Now twenty years into the twenty-first century, the cell phone/smartphone is an important tool for everyone. Every day we all now rely on these devices for banking, work, communication, social media, and even things like paying for Starbucks. Some households don’t even have landlines anymore. Cell phone coverage on the east end, although much better than it was, is still challenging. Often while driving calls go in and out, or the device says “no coverage” at all.
To get clarity on what is being done and why the present situations exist we went to the top of east end leadership. N.Y. State Assemblyman for the First District Fred Thiele, along with East Hampton Town Supervisor Peter Van Scoyoc and Southampton Town Supervisor Jay Schneiderman, were kind enough to share their thoughts exclusively with hamptons.com for this report.
Assemblyman Thiele said, “Cell phone coverage on the East End has had its issues for many years, with gaps in service in many geographic areas and additional stresses on service during peak summer periods. Those concerns have only been exacerbated by the pandemic. The growth in population and the increased use of seasonal homes over the last two years have further demonstrated the need for additional communications infrastructure in the region, not just for emergency services, but for daily life. We must plan for the future. As the Chair of the Assembly Local Governments Committee, I believe those decisions are best made by local governments, within the context of a comprehensive plan. There is no place for heavy-handed state mandates that usurp local authority.

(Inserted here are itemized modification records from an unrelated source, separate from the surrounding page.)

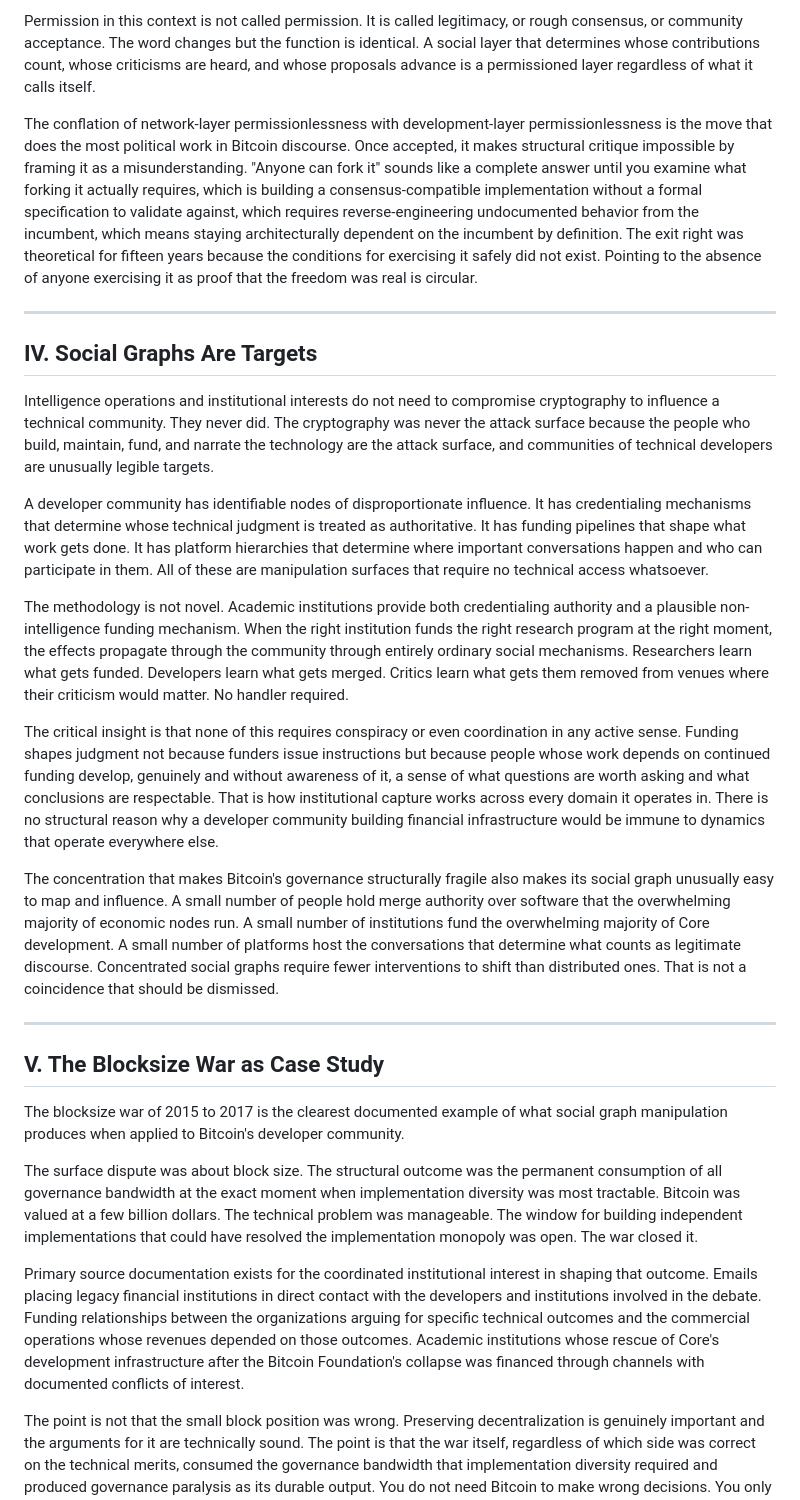
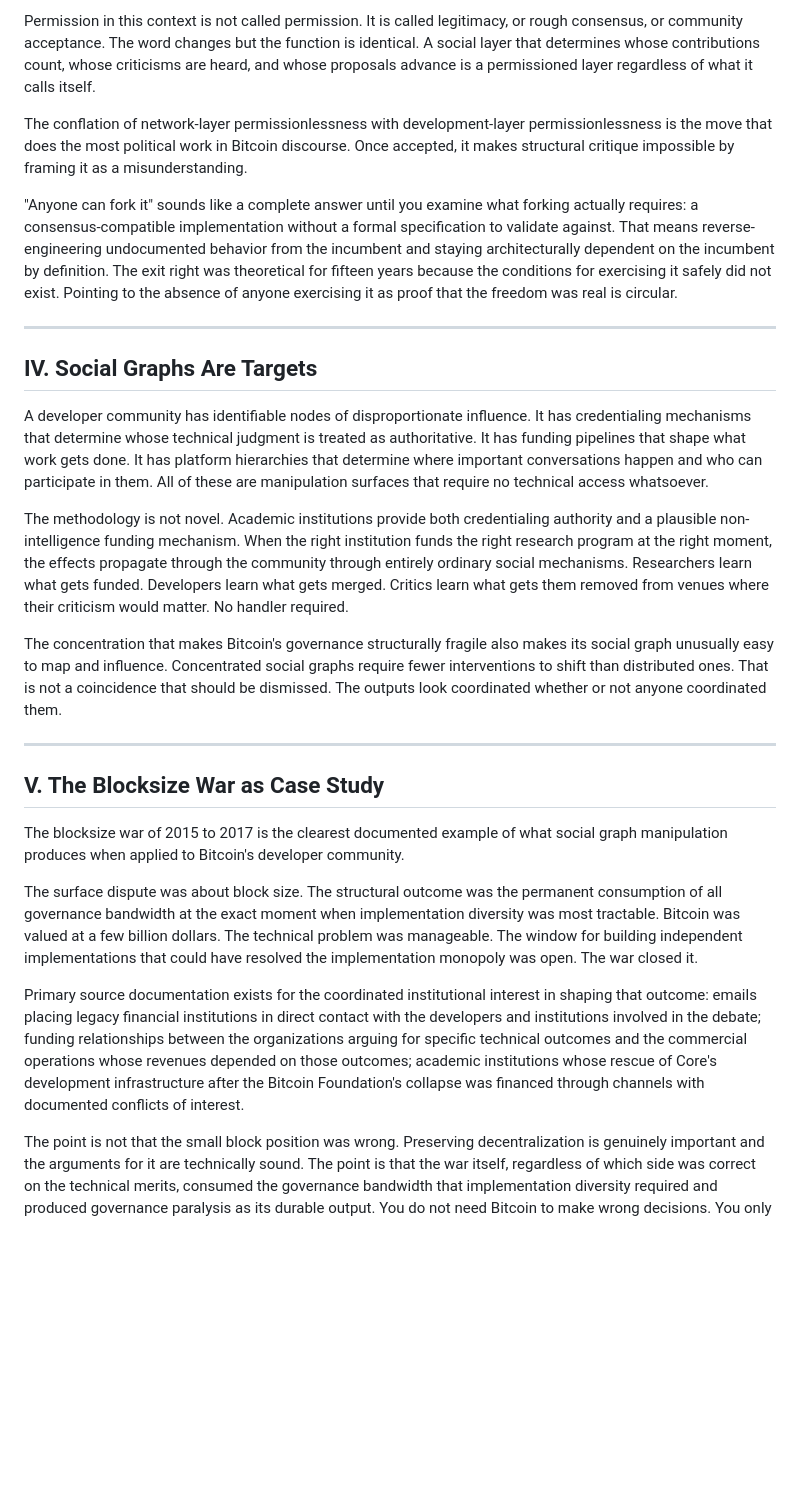
Before and after one commit to secsovereign/secsovereign.github.io, a Markdown page: bitcoin_social_capture.md, the part around one of its changes. GitHub-like rendering; blank space fills up the shorter version.

```diff
--- a/bitcoin_social_capture.md
+++ b/bitcoin_social_capture.md
@@ -56,21 +58,19 @@ The Bitcoin development process is not permissionless in any meaningful sense. G
 
 Permission in this context is not called permission. It is called legitimacy, or rough consensus, or community acceptance. The word changes but the function is identical. A social layer that determines whose contributions count, whose criticisms are heard, and whose proposals advance is a permissioned layer regardless of what it calls itself.
 
-The conflation of network-layer permissionlessness with development-layer permissionlessness is the move that does the most political work in Bitcoin discourse. Once accepted, it makes structural critique impossible by framing it as a misunderstanding. "Anyone can fork it" sounds like a complete answer until you examine what forking it actually requires, which is building a consensus-compatible implementation without a formal specification to validate against, which requires reverse-engineering undocumented behavior from the incumbent, which means staying architecturally dependent on the incumbent by definition. The exit right was theoretical for fifteen years because the conditions for exercising it safely did not exist. Pointing to the absence of anyone exercising it as proof that the freedom was real is circular.
+The conflation of network-layer permissionlessness with development-layer permissionlessness is the move that does the most political work in Bitcoin discourse. Once accepted, it makes structural critique impossible by framing it as a misunderstanding.
+
+"Anyone can fork it" sounds like a complete answer until you examine what forking actually requires: a consensus-compatible implementation without a formal specification to validate against. That means reverse-engineering undocumented behavior from the incumbent and staying architecturally dependent on the incumbent by definition. The exit right was theoretical for fifteen years because the conditions for exercising it safely did not exist. Pointing to the absence of anyone exercising it as proof that the freedom was real is circular.
 
 ---
 
 ## IV. Social Graphs Are Targets
 
-Intelligence operations and institutional interests do not need to compromise cryptography to influence a technical community. They never did. The cryptography was never the attack surface because the people who build, maintain, fund, and narrate the technology are the attack surface, and communities of technical developers are unusually legible targets.
-
 A developer community has identifiable nodes of disproportionate influence. It has credentialing mechanisms that determine whose technical judgment is treated as authoritative. It has funding pipelines that shape what work gets done. It has platform hierarchies that determine where important conversations happen and who can participate in them. All of these are manipulation surfaces that require no technical access whatsoever.
 
 The methodology is not novel. Academic institutions provide both credentialing authority and a plausible non-intelligence funding mechanism. When the right institution funds the right research program at the right moment, the effects propagate through the community through entirely ordinary social mechanisms. Researchers learn what gets funded. Developers learn what gets merged. Critics learn what gets them removed from venues where their criticism would matter. No handler required.
 
-The critical insight is that none of this requires conspiracy or even coordination in any active sense. Funding shapes judgment not because funders issue instructions but because people whose work depends on continued funding develop, genuinely and without awareness of it, a sense of what questions are worth asking and what conclusions are respectable. That is how institutional capture works across every domain it operates in. There is no structural reason why a developer community building financial infrastructure would be immune to dynamics that operate everywhere else.
-
-The concentration that makes Bitcoin's governance structurally fragile also makes its social graph unusually easy to map and influence. A small number of people hold merge authority over software that the overwhelming majority of economic nodes run. A small number of institutions fund the overwhelming majority of Core development. A small number of platforms host the conversations that determine what counts as legitimate discourse. Concentrated social graphs require fewer interventions to shift than distributed ones. That is not a coincidence that should be dismissed.
+The concentration that makes Bitcoin's governance structurally fragile also makes its social graph unusually easy to map and influence. Concentrated social graphs require fewer interventions to shift than distributed ones. That is not a coincidence that should be dismissed. The outputs look coordinated whether or not anyone coordinated them.
 
 ---
 
@@ -80,7 +80,7 @@ The blocksize war of 2015 to 2017 is the clearest documented example of what soc
 
 The surface dispute was about block size. The structural outcome was the permanent consumption of all governance bandwidth at the exact moment when implementation diversity was most tractable. Bitcoin was valued at a few billion dollars. The technical problem was manageable. The window for building independent implementations that could have resolved the implementation monopoly was open. The war closed it.
 
-Primary source documentation exists for the coordinated institutional interest in shaping that outcome. Emails placing legacy financial institutions in direct contact with the developers and institutions involved in the debate. Funding relationships between the organizations arguing for specific technical outcomes and the commercial operations whose revenues depended on those outcomes. Academic institutions whose rescue of Core's development infrastructure after the Bitcoin Foundation's collapse was financed through channels with documented conflicts of interest.
+Primary source documentation exists for the coordinated institutional interest in shaping that outcome: emails placing legacy financial institutions in direct contact with the developers and institutions involved in the debate; funding relationships between the organizations arguing for specific technical outcomes and the commercial operations whose revenues depended on those outcomes; academic institutions whose rescue of Core's development infrastructure after the Bitcoin Foundation's collapse was financed through channels with documented conflicts of interest.
 
 The point is not that the small block position was wrong. Preserving decentralization is genuinely important and the arguments for it are technically sound. The point is that the war itself, regardless of which side was correct on the technical merits, consumed the governance bandwidth that implementation diversity required and produced governance paralysis as its durable output. You do not need Bitcoin to make wrong decisions. You only need it to make no decisions. Paralysis was a victory condition for every institutional interest threatened by functional peer-to-peer money, and the blocksize war delivered it.
 
```
Also changed, not shown: other parts of bitcoin_social_capture.md (+15 -11 lines), the_last_uncaptured_asset.md (+26 -18 lines).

Local government is best equipped to work through the conflicts that often arise in siting this needed infrastructure.”
That being said, of course, the leaders of the two towns of the south fork of the east end weighed in with their view of the situation.
East Hampton Town Supervisor Peter Van Scoyoc explained things from his vantage point when he said, “We are working with our Town attorneys and outside consultants City Scape to update the town’s wireless code, which is currently outdated and does not reflect several changes in FCC regulations. We will likely reorganize all wireless regs into a separate code chapter with land use boards still having review authority. In addition to code updates, we will continue working on a wireless master plan with the goal of improving service throughout the town. Our Town-wide survey results should show overwhelming support for better service. Our task is to figure out how to reach this goal.”
Also realizing the importance of the situation is Southampton Town Supervisor Jay Schneiderman who said, “The world has changed. People are dependent on cellular communications for everything from calling 911 to streaming video on their phones. A lot of people are working from home and need reliable cell service. There are too many dead zones throughout the Hamptons where service is sporadic or non-existent. But it is still difficult to site new cell towers. There is always opposition because of visual impacts, and the regulatory structure is challenging. I’m hoping with the rollout of 5G, we will have improved service without the visual issues associated with cell towers. The 5G infrastructure is much closer to the ground.”
It may be logical to conclude that the “not on my block,” issue is somewhat of a reason for the lack of cell towers being erected all over to fill the need. Hopefully, the new 5G reality at hand will help efficient capacity rise. Obviously, the community leaders of the east end know the problem and are working on it.